In addition to carbon capture, Frémond lays out a path to net zero that includes developing innovative technologies such as clean hydrogen, atom fusion, and electric vehicles, in addition to scaling up solar, wind and nuclear energies. These technologies will require massive investment in infrastructure, estimated at seven to eight trillion dollars until 2030. He argues that coal plants must be decommissioned, as they are responsible for 30% of yearly carbon emissions. To finance the investment requirements, policy makers should find ways to price negative externalities and offer tax incentives to incentivize firms to reduce their carbon footprints. Private sector capital is needed to complement public investment, and public-private partnerships (PPPs) are needed to mobilize human capital, financial resources, and government capabilities.
In closing, Frémond argues that economists must find new yardsticks to guide policy makers in their fight against climate change and generate public buy-in for government policies, rather than measuring economic progress solely through GDP.

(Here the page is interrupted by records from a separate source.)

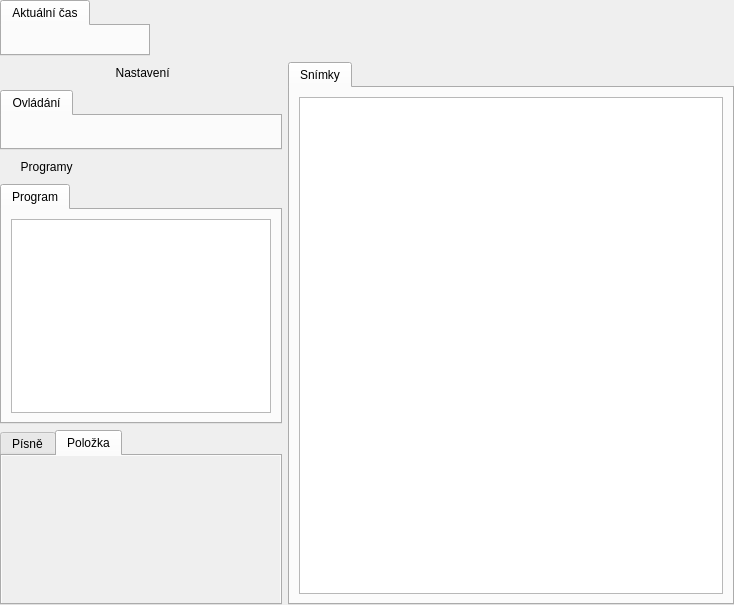
Old version of the form src/gui/mainwindow_presentationmode.ui in the repository CZDanol/StrawLumen.
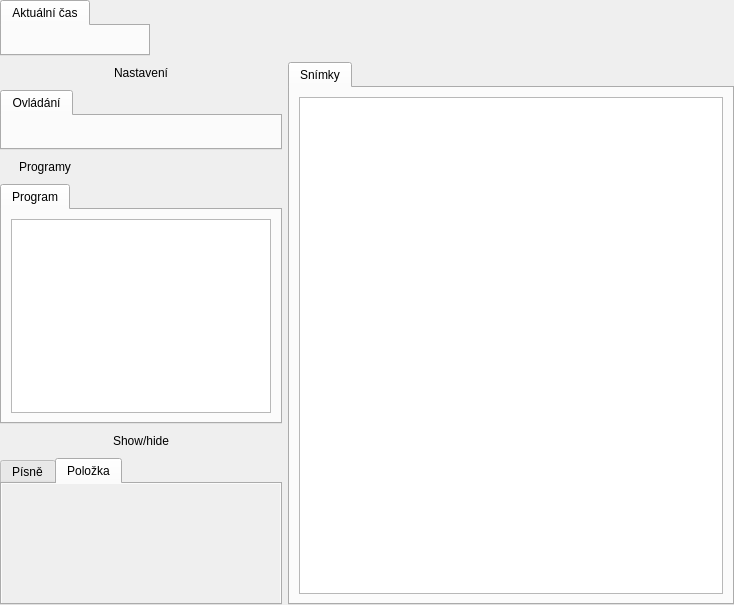
New version of the form. Icons and pictures are not drawn. Custom widgets are drawn as their Qt base class.

Commit message: Show/hide twLeftBottom, insert presentation items before/after

The edit to the form file:
```diff
--- a/src/gui/mainwindow_presentationmode.ui
+++ b/src/gui/mainwindow_presentationmode.ui
@@ -138,7 +138,7 @@
           <item>
            <widget class="QPushButton" name="btnSettings">
             <property name="text">
-             <string> Nastavení</string>
+             <string>Nastavení</string>
             </property>
             <property name="icon">
              <iconset resource="../../res/resources.qrc">
@@ -335,7 +335,7 @@
           <item>
            <widget class="QPushButton" name="btnPlaylists">
             <property name="text">
-             <string> Programy</string>
+             <string>Programy</string>
             </property>
             <property name="icon">
              <iconset resource="../../res/resources.qrc">
@@ -453,6 +453,38 @@
          </widget>
         </widget>
        </item>
+       <item>
+        <widget class="QWidget" name="twLeftBottomCorner" native="true">
+         <layout class="QHBoxLayout" name="horizontalLayout_8">
+          <property name="leftMargin">
+           <number>0</number>
+          </property>
+          <property name="topMargin">
+           <number>0</number>
+          </property>
+          <property name="rightMargin">
+           <number>0</number>
+          </property>
+          <property name="bottomMargin">
+           <number>0</number>
+          </property>
+          <item>
+           <widget class="QPushButton" name="btnShowHideTwLeftBottom">
+            <property name="text">
+             <string notr="true">Show/hide</string>
+            </property>
+            <property name="icon">
+             <iconset resource="../../res/resources.qrc">
+              <normaloff>:/icons/16/Expand Arrow_16px.png</normaloff>:/icons/16/Expand Arrow_16px.png</iconset>
+            </property>
+            <property name="flat">
+             <bool>true</bool>
+            </property>
+           </widget>
+          </item>
+         </layout>
+        </widget>
+       </item>
        <item>
         <widget class="QTabWidget" name="twLeftBottom">
          <property name="sizePolicy">
@@ -524,7 +556,7 @@
                 <x>0</x>
                 <y>0</y>
                 <width>302</width>
-                <height>119</height>
+                <height>89</height>
                </rect>
               </property>
               <layout class="QVBoxLayout" name="verticalLayout_9"/>
```
The commit also changes 15 other files.
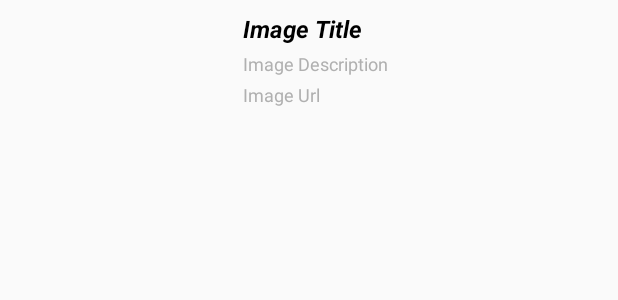
After one commit to amberrz/imgur-browser, an Android app: the layout custom_gallery_search_spinner_item.xml on its own in the app's theme, with its tools: preview values and no code run, on a phone screen of 412 x 824 dp. The commit adds this screen. Shown: the top 300 px of the screen. Run offline under Robolectric (Android 15) with nearby library versions, the phone set to English and light mode, and no system bars; network calls fail.

Commit message:
add custum spinner adapter

```diff
--- /dev/null
+++ b/app/src/main/res/layout/custom_gallery_search_spinner_item.xml
@@ -0,0 +1,56 @@
+<?xml version="1.0" encoding="utf-8"?>
+<androidx.constraintlayout.widget.ConstraintLayout
+  xmlns:android="http://schemas.android.com/apk/res/android"
+  xmlns:app="http://schemas.android.com/apk/res-auto"
+  android:id="@+id/modal_image_spinner"
+  android:orientation="vertical"
+  android:layout_width="match_parent"
+  android:layout_height="wrap_content"
+  android:padding="4dp">
+
+  <ImageView
+    android:id="@+id/custom_spinner_image"
+    android:layout_width="150dp"
+    android:layout_height="wrap_content"
+    android:scaleType="centerInside"
+    android:adjustViewBounds="true"
+    app:layout_constraintStart_toStartOf="parent"
+    app:layout_constraintTop_toTopOf="parent"
+    app:layout_constraintEnd_toStartOf="@id/custom_spinner_title"
+    android:layout_margin="4dp"
+    android:contentDescription="@string/gallery_image"
+    />
+
+  <TextView
+    android:id="@+id/custom_spinner_title"
+    style="@style/TitleText"
+    android:layout_width="wrap_content"
+    android:layout_height="wrap_content"
+    android:text="@string/image_title"
+    app:layout_constraintStart_toEndOf="@id/custom_spinner_image"
+    app:layout_constraintTop_toTopOf="parent"
+    android:layout_margin="4dp"/>
+
+  <TextView
+    android:id="@+id/custom_spinner_description"
+    style="@style/Description"
+    android:layout_width="wrap_content"
+    android:layout_height="wrap_content"
+    android:text="@string/image_description"
+    app:layout_constraintStart_toEndOf="@id/custom_spinner_image"
+    app:layout_constraintTop_toBottomOf="@id/custom_spinner_title"
+    android:layout_margin="4dp"
+    />
+
+  <TextView
+    android:id="@+id/custom_spinner_url"
+    style="@style/Description"
+    android:layout_width="wrap_content"
+    android:layout_height="wrap_content"
+    android:text="@string/image_url"
+    app:layout_constraintTop_toBottomOf="@id/custom_spinner_description"
+    app:layout_constraintStart_toEndOf="@id/custom_spinner_image"
+    android:layout_margin="4dp"
+    />
+
+</androidx.constraintlayout.widget.ConstraintLayout>
--- a/app/src/main/res/values/colors.xml
+++ b/app/src/main/res/values/colors.xml
@@ -3,4 +3,5 @@
   <color name="colorPrimary">#6200EE</color>
   <color name="colorPrimaryDark">#3700B3</color>
   <color name="colorAccent">#03DAC5</color>
+  <color name="lightText">#B0B0B0</color>
 </resources>
--- /dev/null
+++ b/app/src/main/res/values/dimens.xml
@@ -0,0 +1,4 @@
+<resources>
+
+  <dimen name="basic_margin">8dp</dimen>
+</resources>
--- a/app/src/main/res/values/strings.xml
+++ b/app/src/main/res/values/strings.xml
@@ -1,3 +1,10 @@
 <resources>
-  <string name="app_name">Imgur Browser</string>
+  <string name="app_name">Imgur Browser2</string>
+
+  <!-- TODO: Remove or change this placeholder text -->
+  <string name="hello_blank_fragment">Hello blank fragment</string>
+  <string name="image_title">Image Title</string>
+  <string name="gallery_image">Gallery Image</string>
+  <string name="image_description">Image Description</string>
+  <string name="image_url">Image Url</string>
 </resources>
--- a/app/src/main/res/values/styles.xml
+++ b/app/src/main/res/values/styles.xml
@@ -8,4 +8,16 @@
     <item name="colorAccent">@color/colorAccent</item>
   </style>
 
+  <style name="TitleText" parent="AppTheme">
+    <item name="android:textSize">16sp</item>
+    <item name="android:textStyle">bold|italic</item>
+    <item name="android:textColor">@android:color/black</item>
+  </style>
+
+  <style name="Description" parent="AppTheme">
+  <item name="android:textSize">12sp</item>
+  <item name="android:textStyle">normal</item>
+  <item name="android:textColor">@color/lightText</item>
+  </style>
+
 </resources>
```
Also changed, not shown: app/build.gradle (+40 -18 lines), app/src/main/java/edu/cnm/deepdive/imgurbrowser/ImgurApplication.java (added, +17 -0 lines), app/src/main/java/edu/cnm/deepdive/imgurbrowser/MainActivity.java (+1 -9 lines), app/src/main/java/edu/cnm/deepdive/imgurbrowser/controller/GallerySearchFragment.java (added, +44 -0 lines), app/src/main/java/edu/cnm/deepdive/imgurbrowser/model/Gallery.java (+21 -8 lines), app/src/main/java/edu/cnm/deepdive/imgurbrowser/model/Image.java (+16 -5 lines), app/src/main/java/edu/cnm/deepdive/imgurbrowser/view/GalleryImageAdapter.java (added, +57 -0 lines), app/src/main/java/edu/cnm/deepdive/imgurbrowser/view/GalleryListAdapter.java (added, +83 -0 lines), app/src/main/java/edu/cnm/deepdive/imgurbrowser/viewmodel/ListViewModel.java (+10 -2 lines), app/src/main/res/layout/activity_main.xml (+11 -7 lines), app/src/main/res/layout/custom_gallery_spinner_item.xml (added, +7 -0 lines), app/src/main/res/layout/gallery_list.xml (added, +19 -0 lines), app/src/main/res/layout/item_gallery_search.xml (added, +44 -0 lines), app/src/main/res/navigation/imgur_navigation.xml (added, +16 -0 lines).
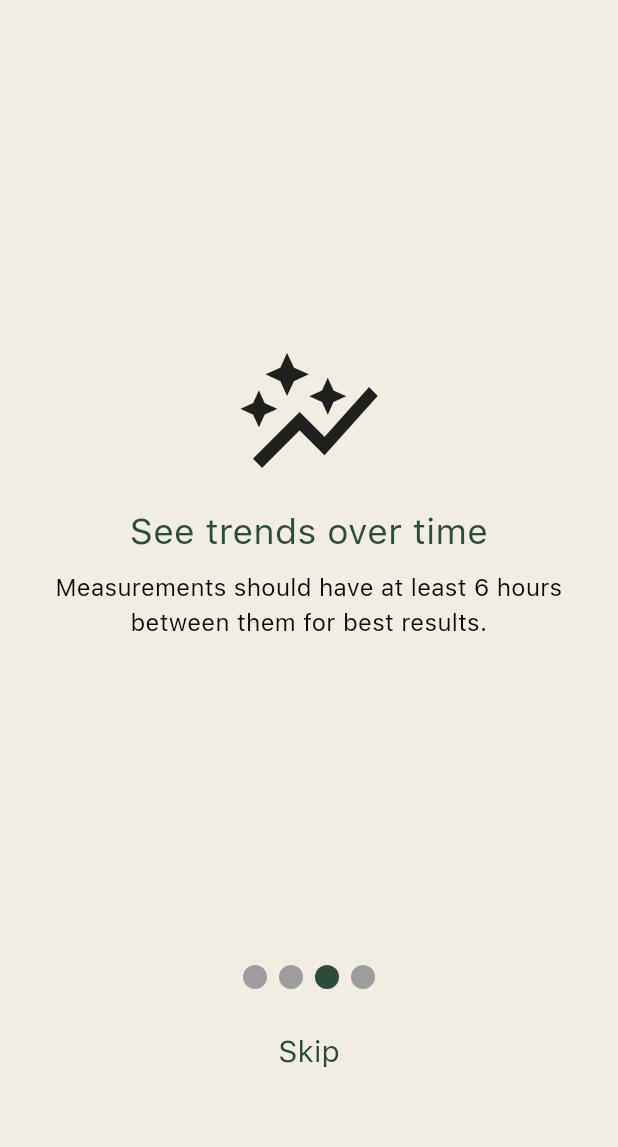
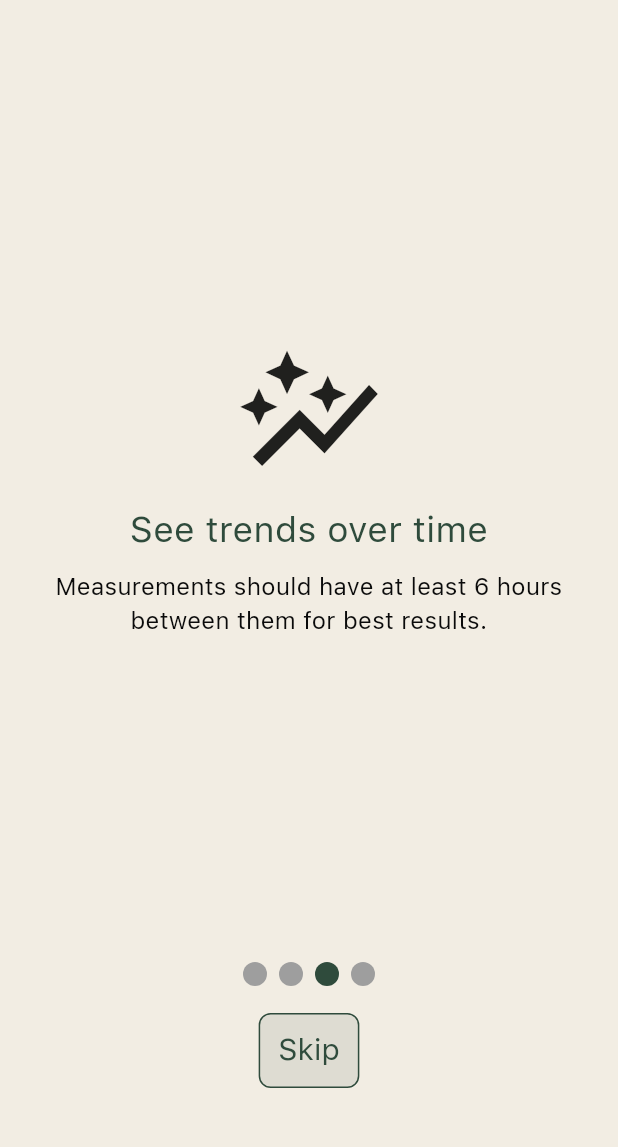
Before and after one commit to t-jayw/ChronoLog, a Flutter app: the screen it shows after launch, swiped to page 3, on a phone screen of 412 x 824 dp, the part 58-1205 px from its top. Run offline on Flutter 3.47's test engine with Material 3 defaults, Android fonts, the light colour scheme and no system bars; drawn by our look-alikes of smooth_page_indicator; our stand-ins replace carousel_slider, csv, file_picker, fl_chart, flutter_dotenv, flutter_image_compress and 8 more; missing offline and left inert: exif, posthog_flutter, purchases_flutter, ulid; accounts and stored records are empty.

```diff
--- a/lib/components/premium/premium_needed_dialog.dart
+++ b/lib/components/premium/premium_needed_dialog.dart
@@ -204,7 +204,7 @@ class PremiumNeededDialog extends StatelessWidget {
                     ),
                   ),
                   onPressed: () {
-                    Navigator.of(context).pushReplacement(
+                    Navigator.of(context).push(
                       MaterialPageRoute(builder: (context) => PurchaseScreen()),
                     );
                   },
--- a/lib/screens/welcome_screen.dart
+++ b/lib/screens/welcome_screen.dart
@@ -79,6 +79,12 @@ class _WelcomeScreenState extends State<WelcomeScreen> {
           if (!isLastPage)
             Padding(
               padding: const EdgeInsets.symmetric(vertical: 10),
+              child: Container(
+                decoration: BoxDecoration(
+                  color: Theme.of(context).colorScheme.tertiary.withOpacity(0.1), // Low opacity background color
+                  border: Border.all(color: Theme.of(context).colorScheme.tertiary), // Outline color
+                  borderRadius: BorderRadius.circular(8), // Rounded corners
+                ),
                 child: TextButton(
                   onPressed: () {
                     Navigator.pushReplacement(
@@ -89,9 +95,16 @@ class _WelcomeScreenState extends State<WelcomeScreen> {
                   child: Text('Skip', style: TextStyle(fontSize: 20, color: Theme.of(context).colorScheme.tertiary)),
                 ),
               ),
+            ),
           if (isLastPage)
             Padding(
               padding: const EdgeInsets.symmetric(vertical: 10),
+              child: Container(
+                decoration: BoxDecoration(
+                  color: Theme.of(context).colorScheme.tertiary.withOpacity(0.1), // Low opacity background color
+                  border: Border.all(color: Theme.of(context).colorScheme.tertiary), // Outline color
+                  borderRadius: BorderRadius.circular(8), // Rounded corners
+                ),
                 child: TextButton(
                   onPressed: () {
                     Navigator.pushReplacement(
@@ -100,6 +113,7 @@ class _WelcomeScreenState extends State<WelcomeScreen> {
                     );
                   },
                   child: Text('Continue', style: TextStyle(fontSize: 20, color: Theme.of(context).colorScheme.tertiary)),
+                ),
               ),
             ),
           SizedBox(height: 50),
```
Also changed, not shown: lib/screens/purchase_screen.dart (+9 -1 lines), 1 other file. Lines whose indentation alone changed are shown as unchanged.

Olivier Frémond is currently the non-executive Chairman of Madenco, a Dutch company dedicated to the training of infrastructure specialists through e-Simulations.
He began his career in the oil industry as a petroleum engineer with Royal Dutch Shell. He then moved to the financial sector, focusing on project finance, mergers and acquisitions and privatization with the British Merchant Bank Schroders, prior to joining the World Bank Group. Frémond spent 20 years at the World Bank where he held various senior positions, including Senior Advisor to the World Bank's Public-Private Partnerships Department, WBG Representative to the G20 Working Group for Infrastructure, member of the Supervisory Board of the Global Infrastructure Facility (GIF), Country Manager in Gabon, Sao Tome & Principe, Equatorial Guinea, and Benin, and Director of the Corporate Governance Division. He is the author of several publications on privatization, public-private partnerships and corporate governance, and a MOOC on PPPs with the Coursera platform.
Since 2018 he has taught public policy and public private partnerships in public infrastructure at the Washington DC campus of SAIS and Ecole des Ponts et Chaussées in Paris. He also continues to advise emerging markets and developing countries on their PPP programs.